[Data entries]
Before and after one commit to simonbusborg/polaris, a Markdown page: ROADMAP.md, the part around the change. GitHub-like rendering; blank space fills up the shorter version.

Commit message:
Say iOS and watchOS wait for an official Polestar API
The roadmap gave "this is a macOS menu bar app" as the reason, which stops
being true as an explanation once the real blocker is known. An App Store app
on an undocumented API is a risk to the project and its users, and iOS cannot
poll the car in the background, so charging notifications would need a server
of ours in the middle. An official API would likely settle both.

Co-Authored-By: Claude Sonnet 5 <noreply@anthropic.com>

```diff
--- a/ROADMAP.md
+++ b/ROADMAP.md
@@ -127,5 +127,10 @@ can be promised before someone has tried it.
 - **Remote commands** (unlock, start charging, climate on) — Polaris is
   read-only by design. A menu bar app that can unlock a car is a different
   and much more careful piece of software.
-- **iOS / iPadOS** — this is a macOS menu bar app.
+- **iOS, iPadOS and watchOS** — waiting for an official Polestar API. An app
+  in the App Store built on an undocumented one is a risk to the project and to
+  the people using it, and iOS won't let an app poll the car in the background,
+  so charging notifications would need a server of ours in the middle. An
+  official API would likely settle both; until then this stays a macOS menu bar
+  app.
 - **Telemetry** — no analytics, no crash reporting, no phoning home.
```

Aim of the task:
Send back all the records above word for word.

Response below:
Before and after one commit to simonbusborg/polaris, a Markdown page: ROADMAP.md, the part around the change. GitHub-like rendering; blank space fills up the shorter version.

Commit message:
Say iOS and watchOS wait for an official Polestar API
The roadmap gave "this is a macOS menu bar app" as the reason, which stops
being true as an explanation once the real blocker is known. An App Store app
on an undocumented API is a risk to the project and its users, and iOS cannot
poll the car in the background, so charging notifications would need a server
of ours in the middle. An official API would likely settle both.

Co-Authored-By: Claude Sonnet 5 <noreply@anthropic.com>

```diff
--- a/ROADMAP.md
+++ b/ROADMAP.md
@@ -127,5 +127,10 @@ can be promised before someone has tried it.
 - **Remote commands** (unlock, start charging, climate on) — Polaris is
   read-only by design. A menu bar app that can unlock a car is a different
   and much more careful piece of software.
-- **iOS / iPadOS** — this is a macOS menu bar app.
+- **iOS, iPadOS and watchOS** — waiting for an official Polestar API. An app
+  in the App Store built on an undocumented one is a risk to the project and to
+  the people using it, and iOS won't let an app poll the car in the background,
+  so charging notifications would need a server of ours in the middle. An
+  official API would likely settle both; until then this stays a macOS menu bar
+  app.
 - **Telemetry** — no analytics, no crash reporting, no phoning home.
```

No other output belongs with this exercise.